Background. Adjuvant treatment for node-negative breast cancer remains controversial. It is important to pick out the high-risk groups who may benefit from adjuvant systemic therapy and avoid the unnecessary additional therapy for the favorable prognostic groups. Methods and Material. Retrospective study of immunohistochemical staining for HLA-DR on tumor cells from paraffin-embedded tissue specimens of 32 patients with node-negative invasive breast cancer at this hospital from 1986 to 1991 was performed with the aim to investigate its prognostic significance. Results. HLA-DR staining was positive in nine (28%) patients and negative in twenty-three (72%) patients. One (11%) was a recurrence, and no (0%) death occurred in the positive group, compared with nine (39%) recurrences and five (22%) deaths in the negative group. The multivariate analysis failed to show that HLA-DR expression is an independent prognostic factor. However, with univariate analysis, the 5-year disease-free survival rate (87%) of the positive group was significantly better than that (35%) of the negative group (p = 0.04). The 5-year overall survival rate (100%) of the positive group was also better than that (66%) of the negative group, but the difference was not statistically significant. Furthermore, when combination of the HLA-DR expression and estrogen receptor status was used, both the 5-year disease- free and overall survival rate (81% and 100%, respectively) of group A (positive staining for either HLA-DR or estrogen receptor and positive staining for both) were significantly better than those (33% and 58%, respectively) of group B (negative staining for both HLA-DR and estrogen receptor). Conclusions. We believe HLA-DR expression may be a promising, additive predictive factor to node-negative breast cancer and deserves further investigation based on these preliminary results.

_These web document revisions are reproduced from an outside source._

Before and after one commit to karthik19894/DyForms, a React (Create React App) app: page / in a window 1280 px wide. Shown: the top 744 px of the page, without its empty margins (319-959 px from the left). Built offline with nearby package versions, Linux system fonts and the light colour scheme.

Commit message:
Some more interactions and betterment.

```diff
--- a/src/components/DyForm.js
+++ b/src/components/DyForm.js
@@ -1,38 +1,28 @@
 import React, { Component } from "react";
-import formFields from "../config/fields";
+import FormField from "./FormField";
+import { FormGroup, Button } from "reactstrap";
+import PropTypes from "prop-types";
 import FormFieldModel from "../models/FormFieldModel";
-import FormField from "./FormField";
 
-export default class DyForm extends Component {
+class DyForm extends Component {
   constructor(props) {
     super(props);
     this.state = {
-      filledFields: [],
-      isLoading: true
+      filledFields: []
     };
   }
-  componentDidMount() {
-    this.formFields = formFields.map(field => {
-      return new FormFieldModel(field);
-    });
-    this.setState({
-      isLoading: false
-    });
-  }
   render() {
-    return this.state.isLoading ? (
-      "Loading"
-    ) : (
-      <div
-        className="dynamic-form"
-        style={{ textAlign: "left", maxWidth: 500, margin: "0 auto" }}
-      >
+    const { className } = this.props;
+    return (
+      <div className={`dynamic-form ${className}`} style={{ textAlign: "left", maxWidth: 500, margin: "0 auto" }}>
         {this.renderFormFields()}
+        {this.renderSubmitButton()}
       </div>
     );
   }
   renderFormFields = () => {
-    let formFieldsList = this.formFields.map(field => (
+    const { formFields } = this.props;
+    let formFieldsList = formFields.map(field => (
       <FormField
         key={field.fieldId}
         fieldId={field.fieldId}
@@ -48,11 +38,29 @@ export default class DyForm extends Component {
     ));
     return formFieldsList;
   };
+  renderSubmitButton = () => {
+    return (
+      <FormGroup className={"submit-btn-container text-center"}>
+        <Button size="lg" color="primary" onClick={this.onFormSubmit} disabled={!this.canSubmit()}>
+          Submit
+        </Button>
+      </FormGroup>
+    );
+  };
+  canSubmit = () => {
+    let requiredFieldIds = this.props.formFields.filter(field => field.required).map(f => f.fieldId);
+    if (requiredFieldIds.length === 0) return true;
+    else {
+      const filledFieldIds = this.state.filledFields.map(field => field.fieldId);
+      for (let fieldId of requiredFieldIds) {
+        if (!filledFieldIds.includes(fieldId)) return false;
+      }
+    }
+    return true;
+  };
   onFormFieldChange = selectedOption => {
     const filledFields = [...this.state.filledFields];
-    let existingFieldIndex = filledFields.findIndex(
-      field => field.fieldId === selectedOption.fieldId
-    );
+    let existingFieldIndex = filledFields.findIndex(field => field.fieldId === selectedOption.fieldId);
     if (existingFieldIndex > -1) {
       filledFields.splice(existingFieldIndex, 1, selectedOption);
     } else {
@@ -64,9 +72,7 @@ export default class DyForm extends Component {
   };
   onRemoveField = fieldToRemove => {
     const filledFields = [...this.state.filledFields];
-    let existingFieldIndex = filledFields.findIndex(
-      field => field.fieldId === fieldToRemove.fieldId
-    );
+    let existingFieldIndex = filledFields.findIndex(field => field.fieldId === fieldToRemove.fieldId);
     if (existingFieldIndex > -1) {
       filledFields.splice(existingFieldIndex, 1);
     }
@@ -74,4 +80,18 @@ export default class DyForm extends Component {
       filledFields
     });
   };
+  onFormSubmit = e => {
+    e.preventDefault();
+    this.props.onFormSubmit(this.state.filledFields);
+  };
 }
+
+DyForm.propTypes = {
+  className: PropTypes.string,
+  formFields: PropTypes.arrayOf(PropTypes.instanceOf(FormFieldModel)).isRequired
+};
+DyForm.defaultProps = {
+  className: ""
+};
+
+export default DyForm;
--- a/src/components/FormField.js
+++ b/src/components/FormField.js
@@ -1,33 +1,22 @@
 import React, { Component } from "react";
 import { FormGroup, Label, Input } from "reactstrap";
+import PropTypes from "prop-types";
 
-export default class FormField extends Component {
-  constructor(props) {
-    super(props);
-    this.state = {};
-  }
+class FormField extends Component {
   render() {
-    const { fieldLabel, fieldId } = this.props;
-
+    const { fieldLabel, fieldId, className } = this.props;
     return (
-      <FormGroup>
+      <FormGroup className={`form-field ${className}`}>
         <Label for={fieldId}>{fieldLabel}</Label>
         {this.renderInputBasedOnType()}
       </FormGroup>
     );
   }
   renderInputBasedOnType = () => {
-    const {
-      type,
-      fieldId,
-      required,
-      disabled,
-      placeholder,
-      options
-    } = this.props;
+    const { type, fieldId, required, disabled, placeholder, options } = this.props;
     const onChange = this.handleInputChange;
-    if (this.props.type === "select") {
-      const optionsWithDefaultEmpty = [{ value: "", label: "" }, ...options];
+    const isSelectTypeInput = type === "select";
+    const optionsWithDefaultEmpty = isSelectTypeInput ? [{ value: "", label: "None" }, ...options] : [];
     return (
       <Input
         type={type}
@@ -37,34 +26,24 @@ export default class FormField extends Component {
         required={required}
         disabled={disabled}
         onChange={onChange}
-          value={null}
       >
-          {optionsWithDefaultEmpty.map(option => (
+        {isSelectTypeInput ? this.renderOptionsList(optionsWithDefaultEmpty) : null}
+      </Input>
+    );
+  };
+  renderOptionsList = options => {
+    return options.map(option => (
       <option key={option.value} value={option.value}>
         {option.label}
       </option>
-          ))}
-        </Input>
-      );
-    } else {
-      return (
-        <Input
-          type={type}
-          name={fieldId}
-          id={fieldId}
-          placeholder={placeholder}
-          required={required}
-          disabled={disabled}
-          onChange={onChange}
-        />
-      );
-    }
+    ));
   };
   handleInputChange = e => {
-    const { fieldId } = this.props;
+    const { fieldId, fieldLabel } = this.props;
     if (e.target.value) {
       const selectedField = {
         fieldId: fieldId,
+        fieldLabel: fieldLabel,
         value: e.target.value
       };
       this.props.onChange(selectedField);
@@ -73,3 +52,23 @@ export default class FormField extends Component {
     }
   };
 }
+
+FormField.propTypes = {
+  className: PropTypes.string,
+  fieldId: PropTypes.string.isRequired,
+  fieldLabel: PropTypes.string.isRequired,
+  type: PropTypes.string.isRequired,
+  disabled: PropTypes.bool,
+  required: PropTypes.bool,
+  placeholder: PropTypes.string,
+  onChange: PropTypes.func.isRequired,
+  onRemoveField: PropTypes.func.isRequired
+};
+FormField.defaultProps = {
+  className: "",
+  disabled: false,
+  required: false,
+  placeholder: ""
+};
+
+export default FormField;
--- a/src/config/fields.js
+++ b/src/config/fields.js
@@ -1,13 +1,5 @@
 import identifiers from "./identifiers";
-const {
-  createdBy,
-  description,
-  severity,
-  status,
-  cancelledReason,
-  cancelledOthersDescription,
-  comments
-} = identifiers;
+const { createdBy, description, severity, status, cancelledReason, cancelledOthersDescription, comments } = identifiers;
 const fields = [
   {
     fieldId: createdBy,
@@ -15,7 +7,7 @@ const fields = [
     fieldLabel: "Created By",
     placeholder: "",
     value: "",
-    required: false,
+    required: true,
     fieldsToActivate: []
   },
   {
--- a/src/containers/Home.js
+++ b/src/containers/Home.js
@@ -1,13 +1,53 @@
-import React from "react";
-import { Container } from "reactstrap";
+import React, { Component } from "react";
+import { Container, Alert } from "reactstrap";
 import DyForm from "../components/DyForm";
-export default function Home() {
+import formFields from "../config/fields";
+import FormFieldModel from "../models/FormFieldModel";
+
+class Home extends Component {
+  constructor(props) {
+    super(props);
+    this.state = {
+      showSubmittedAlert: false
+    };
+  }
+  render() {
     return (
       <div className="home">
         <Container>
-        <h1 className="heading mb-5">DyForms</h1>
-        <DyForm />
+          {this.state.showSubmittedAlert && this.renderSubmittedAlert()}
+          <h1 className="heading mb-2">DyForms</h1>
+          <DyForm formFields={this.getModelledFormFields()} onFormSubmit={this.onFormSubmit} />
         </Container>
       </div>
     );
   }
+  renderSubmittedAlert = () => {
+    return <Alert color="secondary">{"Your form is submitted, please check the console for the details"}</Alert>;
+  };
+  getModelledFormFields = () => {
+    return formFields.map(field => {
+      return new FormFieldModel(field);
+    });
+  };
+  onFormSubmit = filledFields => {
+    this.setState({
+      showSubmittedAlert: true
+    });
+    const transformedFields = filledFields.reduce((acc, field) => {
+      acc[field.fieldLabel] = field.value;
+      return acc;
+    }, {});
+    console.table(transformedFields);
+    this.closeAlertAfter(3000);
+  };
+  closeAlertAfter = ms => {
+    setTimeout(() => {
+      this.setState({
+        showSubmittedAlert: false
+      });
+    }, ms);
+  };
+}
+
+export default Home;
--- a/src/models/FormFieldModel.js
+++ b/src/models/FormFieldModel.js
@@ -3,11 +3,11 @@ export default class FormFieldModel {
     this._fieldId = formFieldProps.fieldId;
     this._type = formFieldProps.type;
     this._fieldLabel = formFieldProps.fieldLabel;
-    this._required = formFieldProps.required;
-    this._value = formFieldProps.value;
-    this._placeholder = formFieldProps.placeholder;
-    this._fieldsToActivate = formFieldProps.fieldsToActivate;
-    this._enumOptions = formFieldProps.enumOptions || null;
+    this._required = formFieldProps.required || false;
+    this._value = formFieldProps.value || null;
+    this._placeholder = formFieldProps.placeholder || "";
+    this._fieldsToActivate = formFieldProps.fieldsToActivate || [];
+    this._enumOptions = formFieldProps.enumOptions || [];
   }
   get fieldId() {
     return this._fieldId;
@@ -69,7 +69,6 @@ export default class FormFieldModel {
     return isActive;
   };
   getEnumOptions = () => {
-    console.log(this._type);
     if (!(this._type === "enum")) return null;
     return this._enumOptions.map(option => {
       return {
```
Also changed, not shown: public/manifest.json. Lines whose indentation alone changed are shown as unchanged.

|Number of pages||6|
|Publication status||Published - Jan 1 1994|
ASJC Scopus subject areas